* [Input material]:
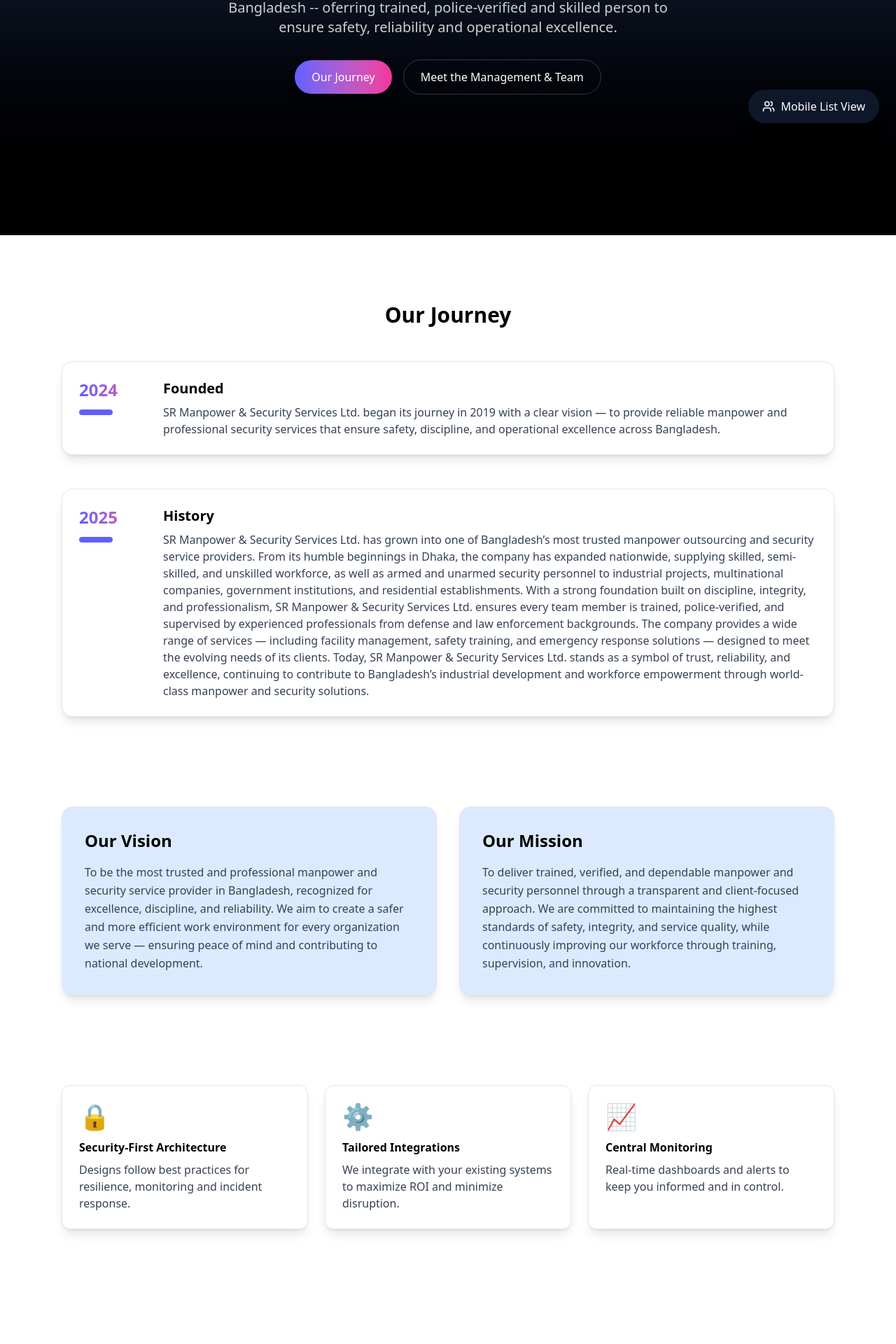
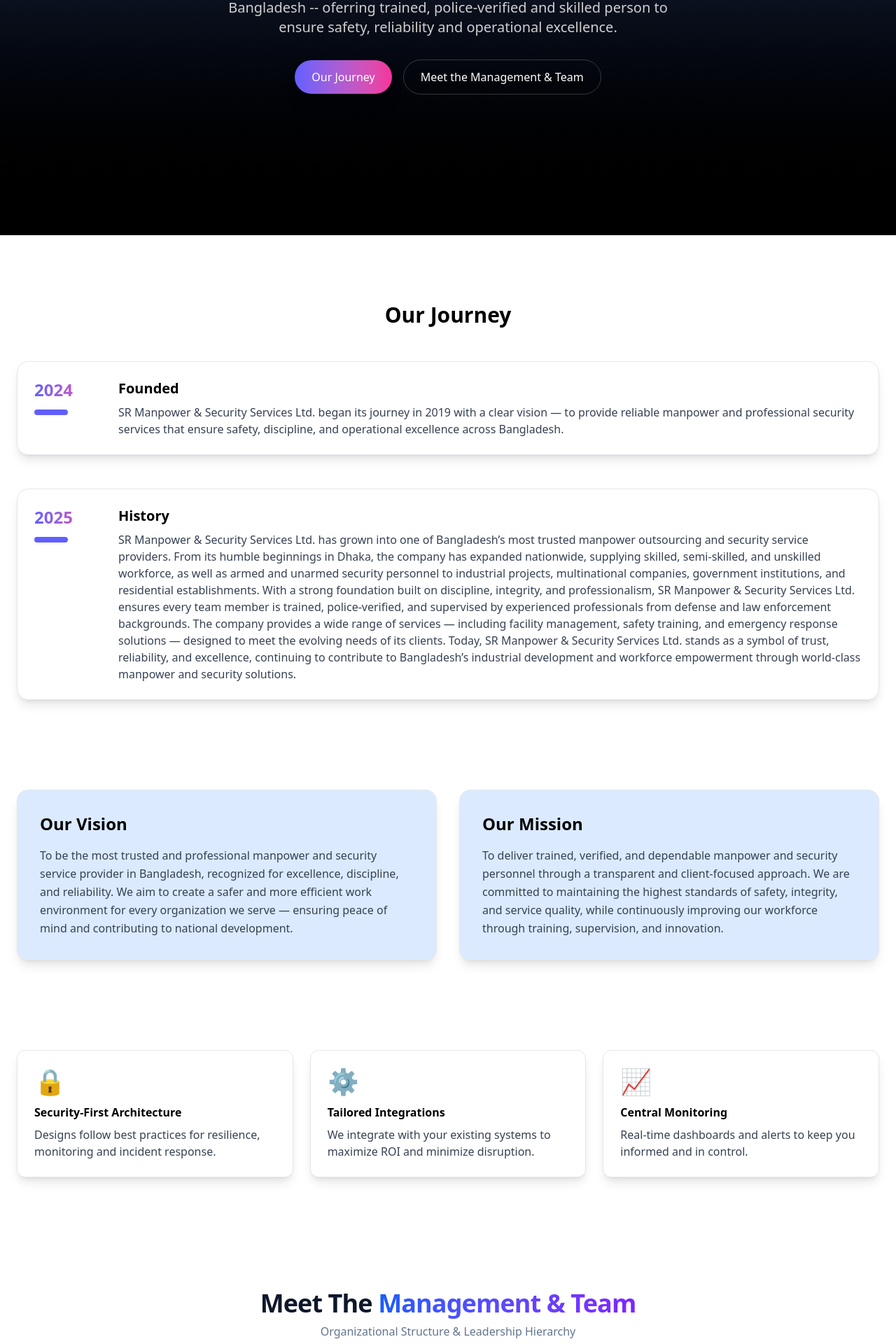
Before and after one commit to mrtech-2022/srmanpowersecurity, a Next.js app: page /about-us in a window 1280 px wide. Shown: the part 600-2520 px from the top of the page at 70% size. Built offline with nearby package versions, Linux system fonts and the light colour scheme.

Commit message:
contact and about update

```diff
--- a/src/components/AboutUs/AboutCompany.jsx
+++ b/src/components/AboutUs/AboutCompany.jsx
@@ -145,7 +145,7 @@
 
       <main className="relative bg-white">
 
-                <section id="history" className="max-w-6xl mx-auto px-6 py-12">
+        <section id="history" className="max-w-7xl mx-auto px-6 py-12">
           <h2 className="text-3xl font-bold text-center my-12 text-black">Our Journey</h2>
           <div className="space-y-12">
             {timeline.map((t, i) => (
@@ -169,7 +169,7 @@
         </section>
 
 
-                <section className="max-w-6xl mx-auto px-6 py-20 grid md:grid-cols-2 gap-8">
+        <section className="max-w-7xl mx-auto px-6 py-20 grid md:grid-cols-2 gap-8">
           <div className="p-8 bg-blue-100 border border-gray-200 rounded-2xl shadow-lg">
             <h3 className="text-2xl font-bold mb-4 text-black">Our Vision</h3>
             <p className="text-gray-700 leading-relaxed">
@@ -186,7 +186,7 @@
         </section>
 
 
-                <section className="max-w-6xl mx-auto px-6 py-12">
+        <section className="max-w-7xl mx-auto px-6 py-12">
           <div className="grid md:grid-cols-3 gap-6">
             <div className="p-6 bg-white border border-gray-200 rounded-xl shadow-lg transition-transform duration-300 hover:-translate-y-2">
               <div className="text-4xl mb-3 text-indigo-500">🔒</div>
@@ -209,7 +209,7 @@
         </section>
 
 
-                <section id="team" className="max-w-6xl mx-auto px-6 py-20">
+        <section id="team" className="max-w-7xl mx-auto px-6 py-20">
           <OrgChart />
         </section>
 
@@ -378,7 +378,7 @@
       )}
 
       {/* Floating Toggle Button */}
-      <div className="fixed bottom-6 right-6 z-50">
+      {/* <div className="fixed bottom-6 right-6 z-50">
          <button
            onClick={() => setIsMobile(!isMobile)}
            className="bg-slate-900 text-white px-5 py-3 rounded-full shadow-xl hover:shadow-2xl hover:scale-105 active:scale-95 transition-all flex items-center gap-2 font-medium"
@@ -386,7 +386,7 @@
            <Users size={18} />
            {isMobile ? "View Org Chart" : "Mobile List View"}
          </button>
-      </div>
+      </div> */}
     </div>
   );
 }
--- a/src/components/Contacts/Contacts.jsx
+++ b/src/components/Contacts/Contacts.jsx
@@ -129,7 +129,7 @@
             </div>
 
             <section>
-                <div className="py-16 px-4 container mx-auto">
+                <div className="py-16 px-4 container max-w-7xl mx-auto">
                     <div className="mx-auto">
 
                         <div className="bg-white rounded-2xl shadow-lg p-8 mb-12 border-2 border-blue-100">
@@ -210,11 +210,11 @@
 
                         <div className="grid grid-cols-1 lg:grid-cols-2 gap-8">
 
-                            <div className="bg-white rounded-xl shadow-lg overflow-hidden">
+                            <div className="bg-white rounded-xl shadow-lg overflow-hidden h-[400px] lg:h-full">
                                 <iframe
                                     src="https://www.google.com/maps/embed?pb=!1m18!1m12!1m3!1d58398.86341087786!2d90.36311469999999!3d23.8103!2m3!1f0!2f0!3f0!3m2!1i1024!2i768!4f13.1!3m3!1m2!1s0x3755c70c15ea1de1%3A0x97856381e88ac842!2sDhaka!5e0!3m2!1sen!2sbd!4v1234567890"
                                     width="100%"
-                                    height="400"
+                                    height="100%"
                                     style={{ border: 0 }}
                                     allowFullScreen=""
                                     loading="lazy"
```
Lines whose indentation alone changed are shown as unchanged.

* [Description of the task]: Could you copy the listing exactly, leaving out any pictures?

* [Reply]:
Before and after one commit to mrtech-2022/srmanpowersecurity, a Next.js app: page /about-us in a window 1280 px wide. Shown: the part 600-2520 px from the top of the page at 70% size. Built offline with nearby package versions, Linux system fonts and the light colour scheme.

Commit message:
contact and about update

```diff
--- a/src/components/AboutUs/AboutCompany.jsx
+++ b/src/components/AboutUs/AboutCompany.jsx
@@ -145,7 +145,7 @@
 
       <main className="relative bg-white">
 
-                <section id="history" className="max-w-6xl mx-auto px-6 py-12">
+        <section id="history" className="max-w-7xl mx-auto px-6 py-12">
           <h2 className="text-3xl font-bold text-center my-12 text-black">Our Journey</h2>
           <div className="space-y-12">
             {timeline.map((t, i) => (
@@ -169,7 +169,7 @@
         </section>
 
 
-                <section className="max-w-6xl mx-auto px-6 py-20 grid md:grid-cols-2 gap-8">
+        <section className="max-w-7xl mx-auto px-6 py-20 grid md:grid-cols-2 gap-8">
           <div className="p-8 bg-blue-100 border border-gray-200 rounded-2xl shadow-lg">
             <h3 className="text-2xl font-bold mb-4 text-black">Our Vision</h3>
             <p className="text-gray-700 leading-relaxed">
@@ -186,7 +186,7 @@
         </section>
 
 
-                <section className="max-w-6xl mx-auto px-6 py-12">
+        <section className="max-w-7xl mx-auto px-6 py-12">
           <div className="grid md:grid-cols-3 gap-6">
             <div className="p-6 bg-white border border-gray-200 rounded-xl shadow-lg transition-transform duration-300 hover:-translate-y-2">
               <div className="text-4xl mb-3 text-indigo-500">🔒</div>
@@ -209,7 +209,7 @@
         </section>
 
 
-                <section id="team" className="max-w-6xl mx-auto px-6 py-20">
+        <section id="team" className="max-w-7xl mx-auto px-6 py-20">
           <OrgChart />
         </section>
 
@@ -378,7 +378,7 @@
       )}
 
       {/* Floating Toggle Button */}
-      <div className="fixed bottom-6 right-6 z-50">
+      {/* <div className="fixed bottom-6 right-6 z-50">
          <button
            onClick={() => setIsMobile(!isMobile)}
            className="bg-slate-900 text-white px-5 py-3 rounded-full shadow-xl hover:shadow-2xl hover:scale-105 active:scale-95 transition-all flex items-center gap-2 font-medium"
@@ -386,7 +386,7 @@
            <Users size={18} />
            {isMobile ? "View Org Chart" : "Mobile List View"}
          </button>
-      </div>
+      </div> */}
     </div>
   );
 }
--- a/src/components/Contacts/Contacts.jsx
+++ b/src/components/Contacts/Contacts.jsx
@@ -129,7 +129,7 @@
             </div>
 
             <section>
-                <div className="py-16 px-4 container mx-auto">
+                <div className="py-16 px-4 container max-w-7xl mx-auto">
                     <div className="mx-auto">
 
                         <div className="bg-white rounded-2xl shadow-lg p-8 mb-12 border-2 border-blue-100">
@@ -210,11 +210,11 @@
 
                         <div className="grid grid-cols-1 lg:grid-cols-2 gap-8">
 
-                            <div className="bg-white rounded-xl shadow-lg overflow-hidden">
+                            <div className="bg-white rounded-xl shadow-lg overflow-hidden h-[400px] lg:h-full">
                                 <iframe
                                     src="https://www.google.com/maps/embed?pb=!1m18!1m12!1m3!1d58398.86341087786!2d90.36311469999999!3d23.8103!2m3!1f0!2f0!3f0!3m2!1i1024!2i768!4f13.1!3m3!1m2!1s0x3755c70c15ea1de1%3A0x97856381e88ac842!2sDhaka!5e0!3m2!1sen!2sbd!4v1234567890"
                                     width="100%"
-                                    height="400"
+                                    height="100%"
                                     style={{ border: 0 }}
                                     allowFullScreen=""
                                     loading="lazy"
```
Lines whose indentation alone changed are shown as unchanged.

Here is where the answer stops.